■ PROBLEM: Search the entries for the word "tests" and return every line where it is found.

■ Data extracted from a collection:
===

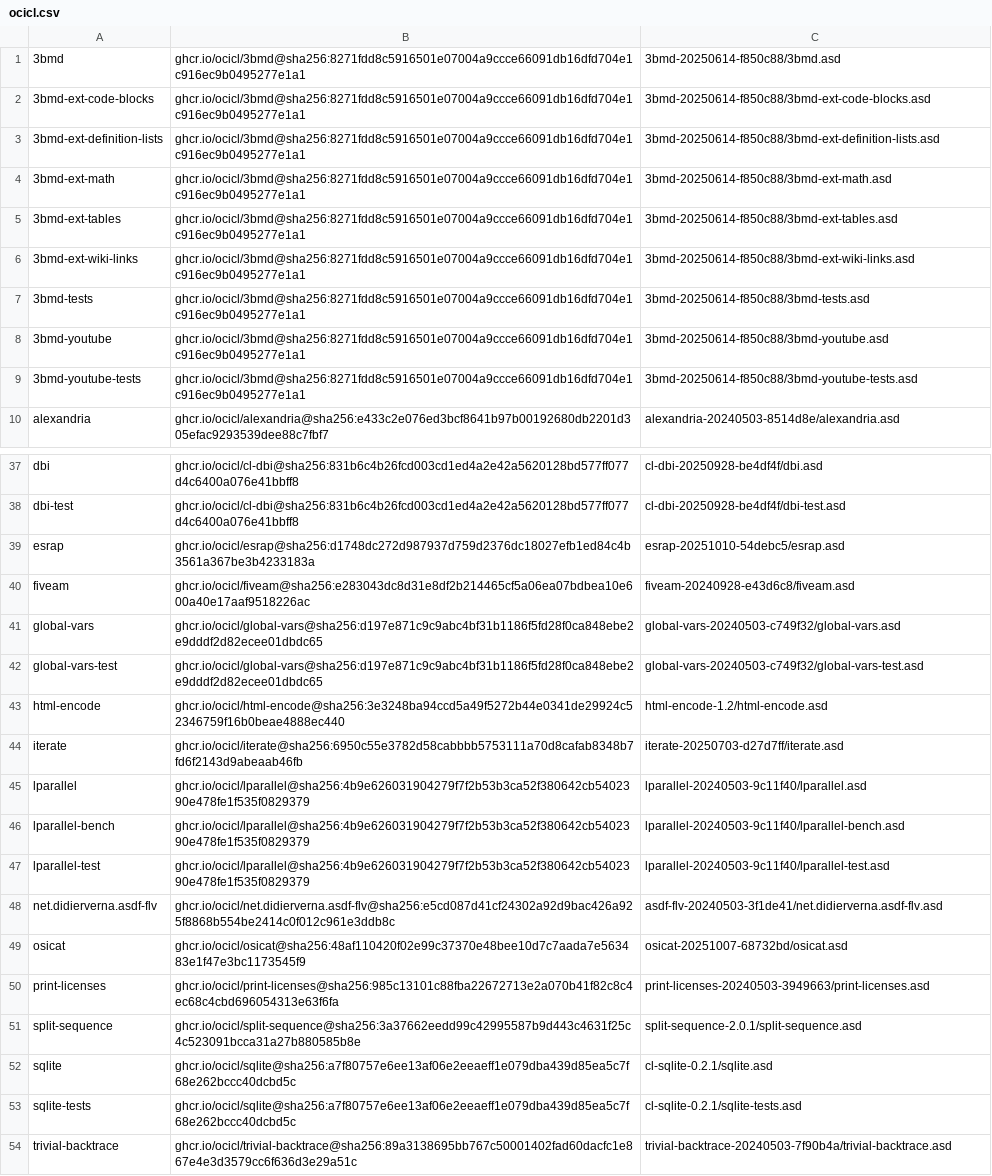
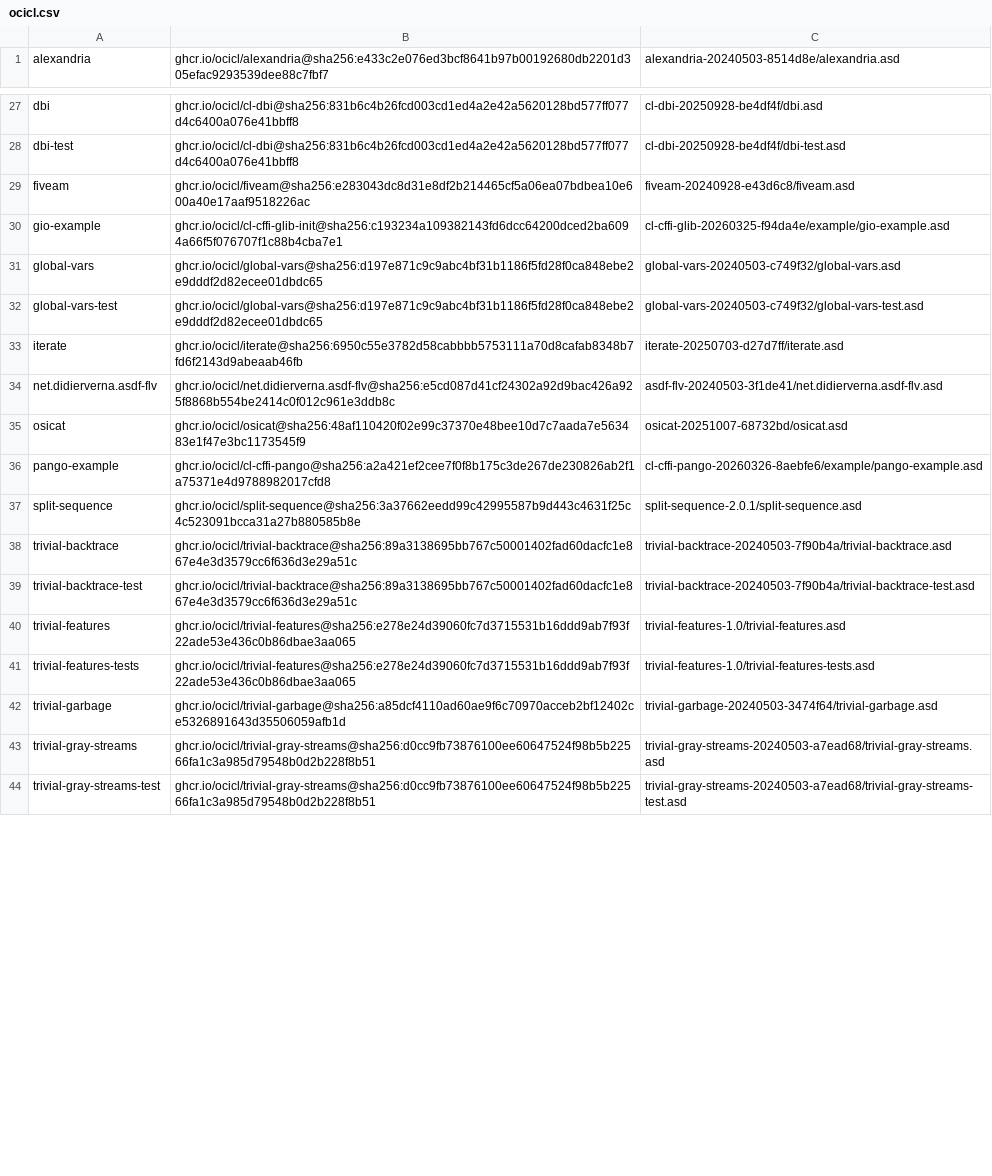
Before and after one commit to logoraz/aoforce, a CSV file: ocicl.csv, drawn as a sheet; only a part is shown, gaps mark what is left out; the shorter side is filled out with more unchanged rows; the diff covers the shown part only.

Commit message:
feat: update to use cl-cffi-gtk4 instead of cl-gtk4

```diff
--- a/ocicl.csv
+++ b/ocicl.csv
@@ -1,10 +1 @@
-3bmd, ghcr.io/ocicl/3bmd@sha256:8271fdd8c5916501e07004a9ccce66091db16dfd704e1c916ec9b0495277e1a1, 3bmd-20250614-f850c88/3bmd.asd
-3bmd-ext-code-blocks, ghcr.io/ocicl/3bmd@sha256:8271fdd8c5916501e07004a9ccce66091db16dfd704e1c916ec9b0495277e1a1, 3bmd-20250614-f850c88/3bmd-ext-code-blocks.asd
-3bmd-ext-definition-lists, ghcr.io/ocicl/3bmd@sha256:8271fdd8c5916501e07004a9ccce66091db16dfd704e1c916ec9b0495277e1a1, 3bmd-20250614-f850c88/3bmd-ext-definition-lists.asd
-3bmd-ext-math, ghcr.io/ocicl/3bmd@sha256:8271fdd8c5916501e07004a9ccce66091db16dfd704e1c916ec9b0495277e1a1, 3bmd-20250614-f850c88/3bmd-ext-math.asd
-3bmd-ext-tables, ghcr.io/ocicl/3bmd@sha256:8271fdd8c5916501e07004a9ccce66091db16dfd704e1c916ec9b0495277e1a1, 3bmd-20250614-f850c88/3bmd-ext-tables.asd
-3bmd-ext-wiki-links, ghcr.io/ocicl/3bmd@sha256:8271fdd8c5916501e07004a9ccce66091db16dfd704e1c916ec9b0495277e1a1, 3bmd-20250614-f850c88/3bmd-ext-wiki-links.asd
-3bmd-tests, ghcr.io/ocicl/3bmd@sha256:8271fdd8c5916501e07004a9ccce66091db16dfd704e1c916ec9b0495277e1a1, 3bmd-20250614-f850c88/3bmd-tests.asd
-3bmd-youtube, ghcr.io/ocicl/3bmd@sha256:8271fdd8c5916501e07004a9ccce66091db16dfd704e1c916ec9b0495277e1a1, 3bmd-20250614-f850c88/3bmd-youtube.asd
-3bmd-youtube-tests, ghcr.io/ocicl/3bmd@sha256:8271fdd8c5916501e07004a9ccce66091db16dfd704e1c916ec9b0495277e1a1, 3bmd-20250614-f850c88/3bmd-youtube-tests.asd
 alexandria, ghcr.io/ocicl/alexandria@sha256:e433c2e076ed3bcf8641b97b00192680db2201d305efac9293539dee88c7fbf7, alexandria-20240503-8514d8e/alexandria.asd
@@ -38,17 +28,11 @@ dbi, ghcr.io/ocicl/cl-dbi@sha256:831b6c4b26fcd003cd1ed4a2e42a5620128bd577ff077d4
 dbi-test, ghcr.io/ocicl/cl-dbi@sha256:831b6c4b26fcd003cd1ed4a2e42a5620128bd577ff077d4c6400a076e41bbff8, cl-dbi-20250928-be4df4f/dbi-test.asd
-esrap, ghcr.io/ocicl/esrap@sha256:d1748dc272d987937d759d2376dc18027efb1ed84c4b3561a367be3b4233183a, esrap-20251010-54debc5/esrap.asd
 fiveam, ghcr.io/ocicl/fiveam@sha256:e283043dc8d31e8df2b214465cf5a06ea07bdbea10e600a40e17aaf9518226ac, fiveam-20240928-e43d6c8/fiveam.asd
+gio-example, ghcr.io/ocicl/cl-cffi-glib-init@sha256:c193234a109382143fd6dcc64200dced2ba6094a66f5f076707f1c88b4cba7e1, cl-cffi-glib-20260325-f94da4e/example/gio-example.asd
 global-vars, ghcr.io/ocicl/global-vars@sha256:d197e871c9c9abc4bf31b1186f5fd28f0ca848ebe2e9dddf2d82ecee01dbdc65, global-vars-20240503-c749f32/global-vars.asd
 global-vars-test, ghcr.io/ocicl/global-vars@sha256:d197e871c9c9abc4bf31b1186f5fd28f0ca848ebe2e9dddf2d82ecee01dbdc65, global-vars-20240503-c749f32/global-vars-test.asd
-html-encode, ghcr.io/ocicl/html-encode@sha256:3e3248ba94ccd5a49f5272b44e0341de29924c52346759f16b0beae4888ec440, html-encode-1.2/html-encode.asd
 iterate, ghcr.io/ocicl/iterate@sha256:6950c55e3782d58cabbbb5753111a70d8cafab8348b7fd6f2143d9abeaab46fb, iterate-20250703-d27d7ff/iterate.asd
-lparallel, ghcr.io/ocicl/lparallel@sha256:4b9e626031904279f7f2b53b3ca52f380642cb5402390e478fe1f535f0829379, lparallel-20240503-9c11f40/lparallel.asd
-lparallel-bench, ghcr.io/ocicl/lparallel@sha256:4b9e626031904279f7f2b53b3ca52f380642cb5402390e478fe1f535f0829379, lparallel-20240503-9c11f40/lparallel-bench.asd
-lparallel-test, ghcr.io/ocicl/lparallel@sha256:4b9e626031904279f7f2b53b3ca52f380642cb5402390e478fe1f535f0829379, lparallel-20240503-9c11f40/lparallel-test.asd
 net.didierverna.asdf-flv, ghcr.io/ocicl/net.didierverna.asdf-flv@sha256:e5cd087d41cf24302a92d9bac426a925f8868b554be2414c0f012c961e3ddb8c, asdf-flv-20240503-3f1de41/net.didierverna.asdf-flv.asd
 osicat, ghcr.io/ocicl/osicat@sha256:48af110420f02e99c37370e48bee10d7c7aada7e563483e1f47e3bc1173545f9, osicat-20251007-68732bd/osicat.asd
-print-licenses, ghcr.io/ocicl/print-licenses@sha256:985c13101c88fba22672713e2a070b41f82c8c4ec68c4cbd696054313e63f6fa, print-licenses-20240503-3949663/print-licenses.asd
+pango-example, ghcr.io/ocicl/cl-cffi-pango@sha256:a2a421ef2cee7f0f8b175c3de267de230826ab2f1a75371e4d9788982017cfd8, cl-cffi-pango-20260326-8aebfe6/example/pango-example.asd
 split-sequence, ghcr.io/ocicl/split-sequence@sha256:3a37662eedd99c42995587b9d443c4631f25c4c523091bcca31a27b880585b8e, split-sequence-2.0.1/split-sequence.asd
-sqlite, ghcr.io/ocicl/sqlite@sha256:a7f80757e6ee13af06e2eeaeff1e079dba439d85ea5c7f68e262bccc40dcbd5c, cl-sqlite-0.2.1/sqlite.asd
-sqlite-tests, ghcr.io/ocicl/sqlite@sha256:a7f80757e6ee13af06e2eeaeff1e079dba439d85ea5c7f68e262bccc40dcbd5c, cl-sqlite-0.2.1/sqlite-tests.asd
 trivial-backtrace, ghcr.io/ocicl/trivial-backtrace@sha256:89a3138695bb767c50001402fad60dacfc1e867e4e3d3579cc6f636d3e29a51c, trivial-backtrace-20240503-7f90b4a/trivial-backtrace.asd
```
Also changed, not shown: 6 added rows, 8 removed rows and 18 edited cells elsewhere in this file, 4 other files.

===

■ RESULT OF THIS EXERCISE:
-3bmd-tests, ghcr.io/ocicl/3bmd@sha256:8271fdd8c5916501e07004a9ccce66091db16dfd704e1c916ec9b0495277e1a1, 3bmd-20250614-f850c88/3bmd-tests.asd
-3bmd-youtube-tests, ghcr.io/ocicl/3bmd@sha256:8271fdd8c5916501e07004a9ccce66091db16dfd704e1c916ec9b0495277e1a1, 3bmd-20250614-f850c88/3bmd-youtube-tests.asd
-sqlite-tests, ghcr.io/ocicl/sqlite@sha256:a7f80757e6ee13af06e2eeaeff1e079dba439d85ea5c7f68e262bccc40dcbd5c, cl-sqlite-0.2.1/sqlite-tests.asd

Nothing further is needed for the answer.